* Work instructions
Take each line in the entries below that holds "commit" and show it.

------------------------------

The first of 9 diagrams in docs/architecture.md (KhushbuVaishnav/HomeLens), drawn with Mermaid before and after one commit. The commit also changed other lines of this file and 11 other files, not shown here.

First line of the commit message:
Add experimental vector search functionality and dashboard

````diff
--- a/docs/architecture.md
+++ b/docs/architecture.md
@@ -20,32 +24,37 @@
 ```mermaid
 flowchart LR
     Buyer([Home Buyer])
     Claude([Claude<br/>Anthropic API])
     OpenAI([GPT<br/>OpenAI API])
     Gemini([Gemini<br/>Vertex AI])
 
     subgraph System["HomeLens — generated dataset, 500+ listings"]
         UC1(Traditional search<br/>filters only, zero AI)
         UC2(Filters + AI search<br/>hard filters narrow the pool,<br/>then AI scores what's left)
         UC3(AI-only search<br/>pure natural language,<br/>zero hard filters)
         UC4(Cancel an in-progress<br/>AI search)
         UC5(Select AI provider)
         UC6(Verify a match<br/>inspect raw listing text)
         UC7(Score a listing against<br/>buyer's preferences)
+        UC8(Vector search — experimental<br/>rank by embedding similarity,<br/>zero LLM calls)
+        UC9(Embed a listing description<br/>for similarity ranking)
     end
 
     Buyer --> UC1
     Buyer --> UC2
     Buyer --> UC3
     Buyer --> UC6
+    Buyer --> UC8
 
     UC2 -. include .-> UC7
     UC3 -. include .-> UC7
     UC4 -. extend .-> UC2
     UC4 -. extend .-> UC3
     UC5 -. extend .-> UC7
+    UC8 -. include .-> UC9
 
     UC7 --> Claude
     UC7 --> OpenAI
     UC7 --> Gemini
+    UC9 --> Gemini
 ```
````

------------------------------

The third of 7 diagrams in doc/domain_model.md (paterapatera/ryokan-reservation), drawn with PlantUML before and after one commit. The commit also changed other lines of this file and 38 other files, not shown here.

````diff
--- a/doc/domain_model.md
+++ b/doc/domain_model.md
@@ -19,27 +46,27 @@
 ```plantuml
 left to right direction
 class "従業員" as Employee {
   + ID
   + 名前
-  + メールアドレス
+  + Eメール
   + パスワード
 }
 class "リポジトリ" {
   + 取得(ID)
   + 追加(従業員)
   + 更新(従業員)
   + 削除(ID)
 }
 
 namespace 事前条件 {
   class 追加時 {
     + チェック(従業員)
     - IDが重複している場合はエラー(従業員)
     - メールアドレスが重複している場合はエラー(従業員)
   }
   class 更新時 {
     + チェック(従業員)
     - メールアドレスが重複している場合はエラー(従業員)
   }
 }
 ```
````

------------------------------

* Problem solution
The first of 9 diagrams in docs/architecture.md (KhushbuVaishnav/HomeLens), drawn with Mermaid before and after one commit. The commit also changed other lines of this file and 11 other files, not shown here.
First line of the commit message:
The third of 7 diagrams in doc/domain_model.md (paterapatera/ryokan-reservation), drawn with PlantUML before and after one commit. The commit also changed other lines of this file and 38 other files, not shown here.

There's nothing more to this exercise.